Mandated Qualifications for Commercial Driving Employment

Mandated Qualifications for Commercial Driving Employment

Federal and state laws mandate that drivers must follow a series of requirements in order to obtain commercial driver’s licenses. In addition, freight carriers are also obligated to follow rigorous background and hiring protocol in order to ensure that only properly licensed and trained drivers are out on the road. Each year, governmental regulatory agencies discover thousands of fraudulent truck drivers on the road. Common scams involve forging medical exams, purchasing a fake commercial driver’s license, or CDL, lying on applications about experience, and skirting training requirements. The Department of Transportation (DOT) and Federal Motor Carrier Safety Administration (FMCSA) have recently focused on cracking down on non-compliant freight carriers, high-risk drivers, and fraudulent activities through a variety of different programs. For instance, after catching drivers submitting forged medical exam cards, the FMCSA is now working on developing software that permits only authorized and certified medical examiners to submit exam results.

In an effort to encourage safe drivers on the road and crack down on fraud, regulators have introduced a variety of different rules, standards, and protocols for the trucking industry. These regulations begin with the driver. In order to drive for a trucking company, a driver must first obtain a CDL. First, the DMV will run a background check on the driver to ensure that the driver hasn’t for some reason been barred or disqualified from possessing a CDL. For instance, FMCSA does not allow drivers to possess CDLs in multiple states. In addition, the DMV will review the driver’s record and driving history for the past 10 years for every state in which the driver has ever held a license, including regular passenger vehicle driver’s licenses.

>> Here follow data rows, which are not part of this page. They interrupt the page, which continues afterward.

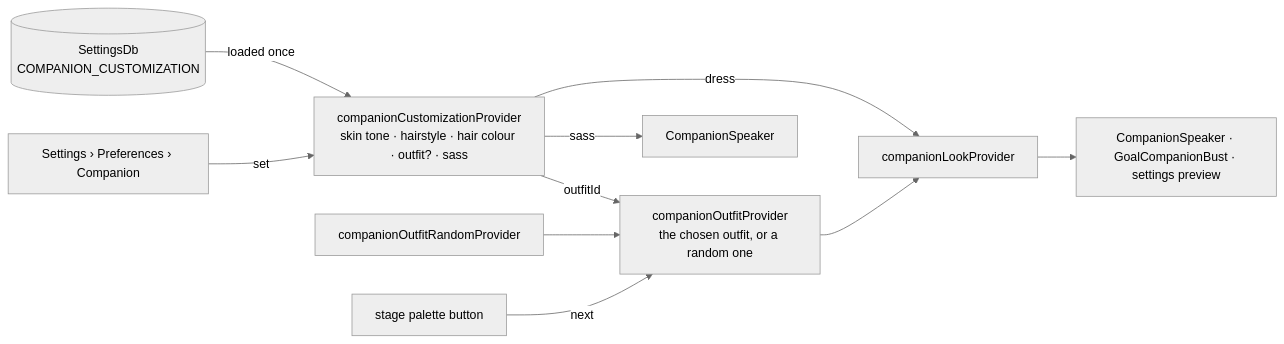
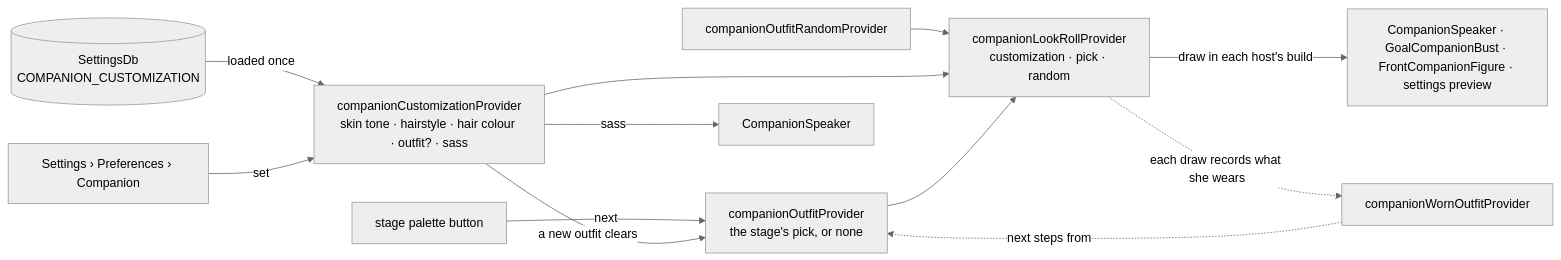
Before and after one commit to matthiasn/lotti: the sixth of 11 diagrams in knowledge/features/companion.md, drawn with Mermaid (neutral theme). The commit also changed other lines of this file and 9 other files, not shown here.

First line of the commit message:
fix(companion): surprise me draws a new outfit each time she is shown; outfit picker under her preview

````diff
--- a/knowledge/features/companion.md
+++ b/knowledge/features/companion.md
@@ -440,12 +444,14 @@
 ```mermaid
 flowchart LR
   DB[(SettingsDb<br/>COMPANION_CUSTOMIZATION)] -->|loaded once| C[companionCustomizationProvider<br/>skin tone · hairstyle · hair colour · outfit? · sass]
-  C -->|outfitId| O[companionOutfitProvider<br/>the chosen outfit, or a random one]
-  R[companionOutfitRandomProvider] --> O
-  Stage[stage palette button] -->|next| O
   Settings[Settings › Preferences › Companion] -->|set| C
-  C -->|dress| L[companionLookProvider]
-  O --> L
-  L --> Hosts[CompanionSpeaker · GoalCompanionBust · settings preview]
+  Stage[stage palette button] -->|next| P[companionOutfitProvider<br/>the stage's pick, or none]
+  C -->|a new outfit clears| P
+  R[companionOutfitRandomProvider] --> Roll
+  C --> Roll[companionLookRollProvider<br/>customization · pick · random]
+  P --> Roll
+  Roll -->|draw in each host's build| Hosts[CompanionSpeaker · GoalCompanionBust · FrontCompanionFigure · settings preview]
+  Roll -.->|each draw records what she wears| W[companionWornOutfitProvider]
+  W -.->|next steps from| P
   C -->|sass| Speaker[CompanionSpeaker]
 ```
````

Federal laws establish minimum requirements for CDLs. The federal government is permitted to monitor and enforce CDL requirements because most truck drivers cross state lines when driving their routes. Federal law is permitted to govern interstate commerce. Driving from one state to another in order to deliver goods constitutes one form of interstate commerce. While the federal government does not issue CDLs, it can establish minimum guidelines. All states must have programs in place for licensure that either meet or exceed these minimum guidelines.

After passing the background check phase of the CDL application, the driver will be required to pass a knowledge test, which is usually a written test performed at the DMV. The driver may also be required to pass a driving test, which involves actually driving a large truck under the supervision of a DMV employee.

If the driver has passed all of the aforementioned requirements, the driver will obtain a CDL and can begin driving commercially for a carrier. However, a driver’s CDL can be revoked if the driver is convicted of a crime, drives with a blood alcohol content of over 0.04% or commits multiple serious traffic offenses.

Federal and state law also mandates that the trucking companies follow strict protocols in the hiring of drivers. The company must conduct a background check, train the driver, and maintain records of the driver. When combined, these mandatory documents comprise the driver’s qualification file. The driver qualification file must include:

  • The job application
  • Proof that the driver is certified and qualified to drive a commercial vehicle, such as a copy of the driver’s CDL or a road test
  • A background check that verifies employment for the past 3 years
  • Safety Performance History information
  • Driving record
  • A record that the driver reviewed this driving history
  • A list of any traffic violations
  • Medical certificate stating the driver is cleared to drive
  • Training certificate

This list is non-exhaustive and can be supplemented with other requirements depending upon the state’s laws surrounding commercial drivers. If a driver or trucking company violates federal or state laws, the driver’s right to drive and the company’s right to operate may be revoked.

Despite strict regulations, the trucking industry causes billions of dollars in damages each year due to truck-related accidents. If you or a loved one was injured in a truck accident, do not hesitate to contact myself, Charles H. Thronson, Attorney at Law, for free, personalized advice regarding your situation. My firm will only charge you if we are able to recover damages for you. Call my office now at (800) 856-5417, or send me an e-mail at to schedule a free consultation.